Becky C. Tittle

Keller Williams Realty Atlanta Partners

Bridget Bowman F.L.I. Properties

Brian Boykin

Bush Real Estate

Wesley Bush

Berkshire Hathaway Home Services

Lynda Hawkins

Janice Kay

Keller Williams Realty Atlanta Partners

Keller Williams Realty Atlanta Partners

Denise Franks

David Guillory Coldwell Banker Bullard Realty

Keller Williams Realty Atlanta Partners

Pamela Prange

Lori Stephens

Pamela Foughty

Butch Peacock

Kimberly Peacock

Virtual Properties Realty

Southern Classics Realtors

Michelle Troiola

DeeDee Tucker

Elizabeth Williams

Mary Wilson

Berkshire Hathaway Home Services

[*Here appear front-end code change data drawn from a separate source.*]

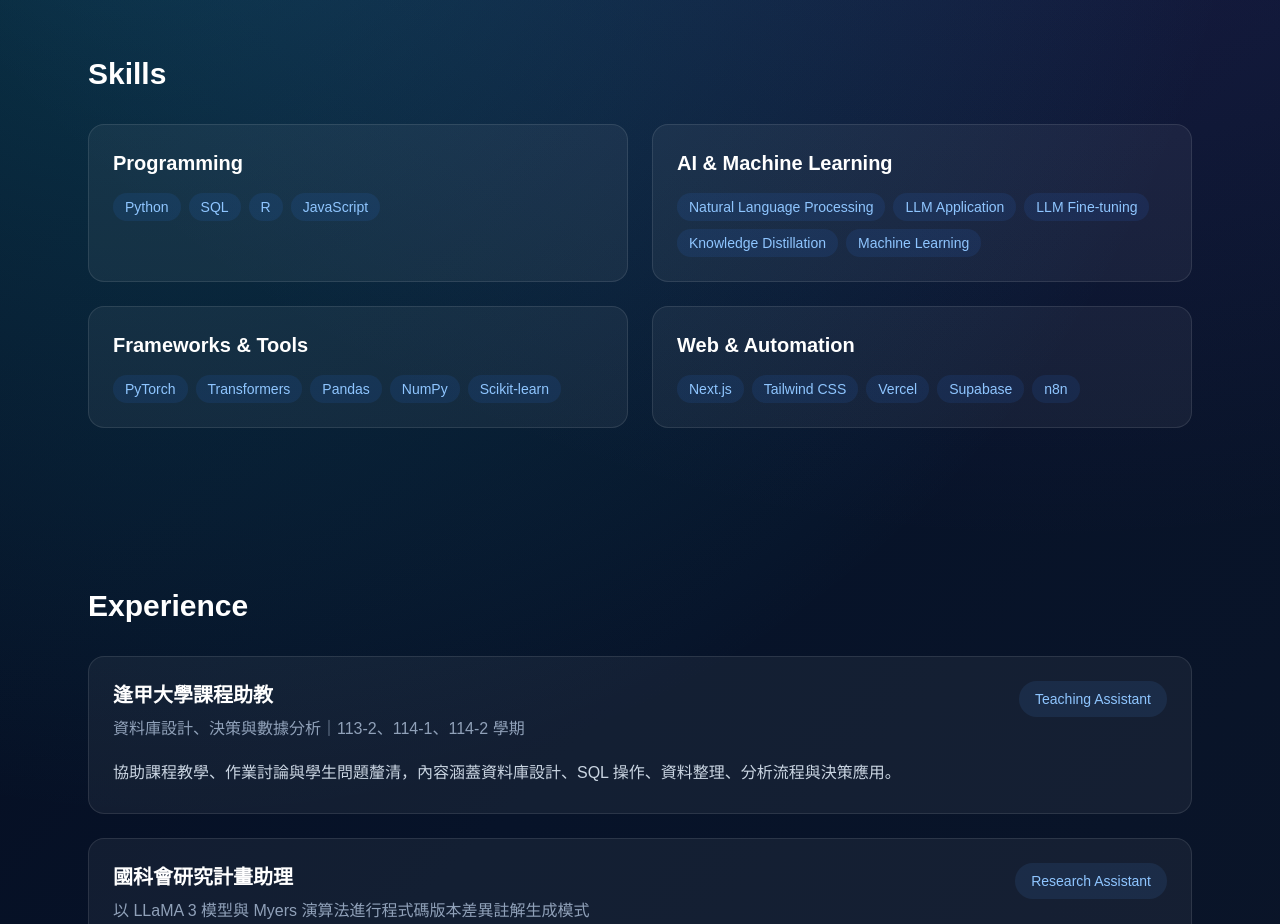
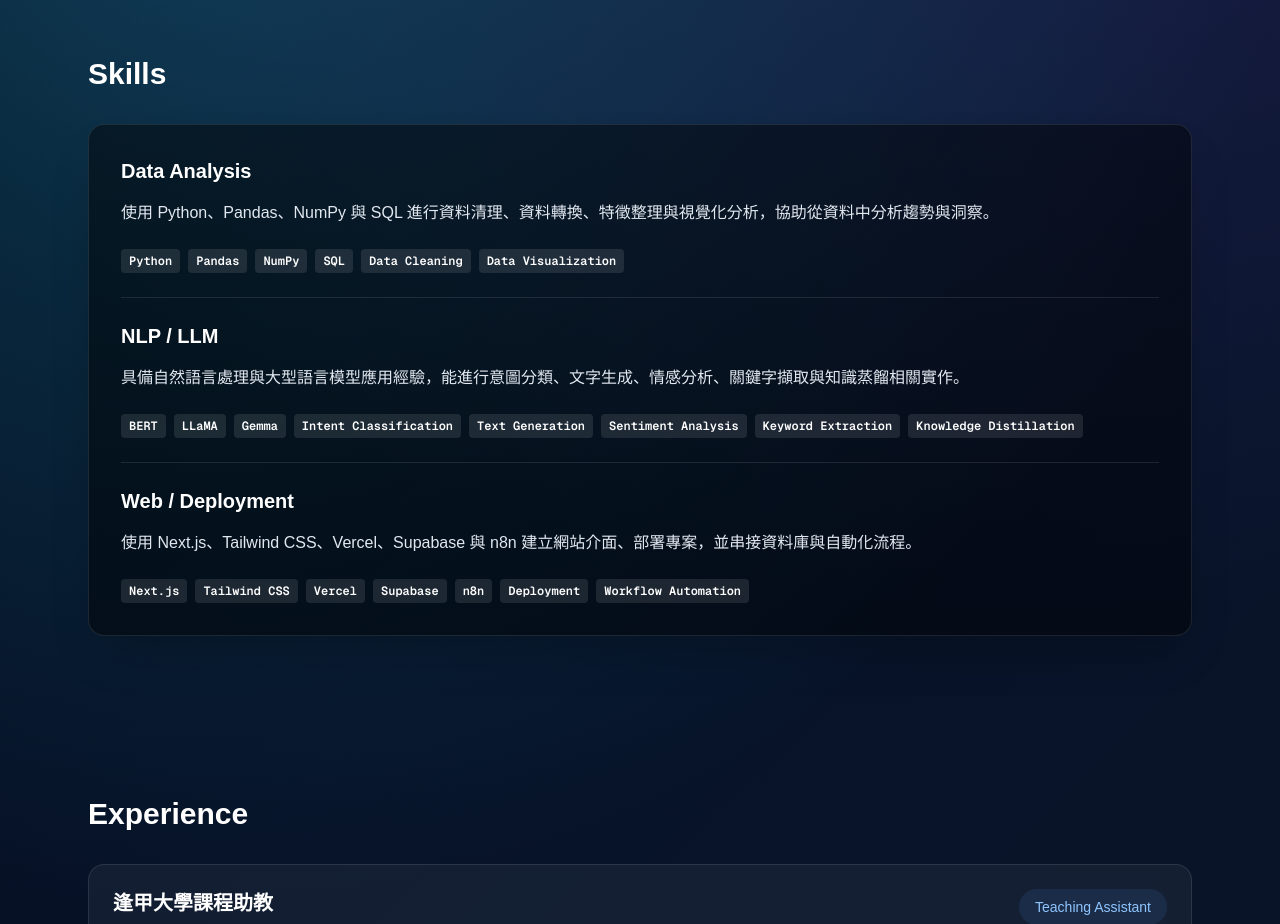
Before and after one commit to brian-kai/my-portfolio, a Next.js app: page / in a window 1280 px wide. Shown: the part 1220-2144 px from the top of the page. Built offline with nearby package versions, Linux system fonts and the light colour scheme.

Commit message:
update portfolio

```diff
--- a/app/page.tsx
+++ b/app/page.tsx
@@ -10,26 +10,46 @@ const navItems = [
 
 const skills = [
   {
-    category: "Programming",
-    items: ["Python", "SQL", "R", "JavaScript"],
-  },
-  {
-    category: "AI & Machine Learning",
+    category: "Data Analysis",
+    description:
+      "使用 Python、Pandas、NumPy 與 SQL 進行資料清理、資料轉換、特徵整理與視覺化分析，協助從資料中分析趨勢與洞察。",
     items: [
-      "Natural Language Processing",
-      "LLM Application",
-      "LLM Fine-tuning",
-      "Knowledge Distillation",
-      "Machine Learning",
+      "Python",
+      "Pandas",
+      "NumPy",
+      "SQL",
+      "Data Cleaning",
+      "Data Visualization",
     ],
   },
   {
-    category: "Frameworks & Tools",
-    items: ["PyTorch", "Transformers", "Pandas", "NumPy", "Scikit-learn"],
+    category: "NLP / LLM",
+    description:
+      "具備自然語言處理與大型語言模型應用經驗，能進行意圖分類、文字生成、情感分析、關鍵字擷取與知識蒸餾相關實作。",
+    items: [
+      "BERT",
+      "LLaMA",
+      "Gemma",
+      "Intent Classification",
+      "Text Generation",
+      "Sentiment Analysis",
+      "Keyword Extraction",
+      "Knowledge Distillation",
+    ],
   },
   {
-    category: "Web & Automation",
-    items: ["Next.js", "Tailwind CSS", "Vercel", "Supabase", "n8n"],
+    category: "Web / Deployment",
+    description:
+      "使用 Next.js、Tailwind CSS、Vercel、Supabase 與 n8n 建立網站介面、部署專案，並串接資料庫與自動化流程。",
+    items: [
+      "Next.js",
+      "Tailwind CSS",
+      "Vercel",
+      "Supabase",
+      "n8n",
+      "Deployment",
+      "Workflow Automation",
+    ],
   },
 ];
 
@@ -222,25 +242,29 @@ export default function Home() {
       <section id="skills" className="mx-auto max-w-6xl px-6 py-20">
         <h2 className="mb-8 text-3xl font-bold">Skills</h2>
 
-        <div className="grid gap-6 md:grid-cols-2">
+        <div className="rounded-2xl border border-white/10 bg-black/45 p-6 shadow-2xl shadow-black/20 md:p-8">
           {skills.map((skill) => (
-            <div
+            <article
               key={skill.category}
-              className="rounded-2xl border border-white/10 bg-white/5 p-6"
+              className="border-b border-white/10 py-6 first:pt-0 last:border-b-0 last:pb-0"
             >
-              <h3 className="mb-4 text-xl font-semibold">{skill.category}</h3>
+              <h3 className="text-xl font-bold">{skill.category}</h3>
 
-              <div className="flex flex-wrap gap-2">
+              <p className="mt-3 max-w-5xl leading-8 text-slate-200">
+                {skill.description}
+              </p>
+
+              <div className="mt-5 flex flex-wrap gap-2">
                 {skill.items.map((item) => (
                   <span
                     key={item}
-                    className="rounded-full bg-blue-500/10 px-3 py-1 text-sm text-blue-300"
+                    className="rounded bg-white/10 px-2 py-1 font-mono text-xs font-semibold text-white"
                   >
                     {item}
                   </span>
                 ))}
               </div>
-            </div>
+            </article>
           ))}
         </div>
       </section>
```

Berkshire Hathaway Home Services

Keller Williams Realty Atlanta Partners

NuWay Realty

Josey, Young & Brady Realty

Lihai Zhang

Bush Real Estate

Tiffany Byars

Bush Real Estate

Berkshire Hathaway Home Services

Michelle Payton-Holl

Keller Williams Realty Atlanta Partners

Ellen Bush

Keller Williams Realty Atlanta Partners

Berkshire Hathaway Home Services

Donna McCondiche Mike McCormack Keller Williams Realty Atlanta Partners

Coldwell Banker Bullard Realty

Lindsey’s Inc., Realtors

NuWay Realty

Tim Stout

Keller Williams Realty Atlanta Partners

Vision 2016  

Vision 2016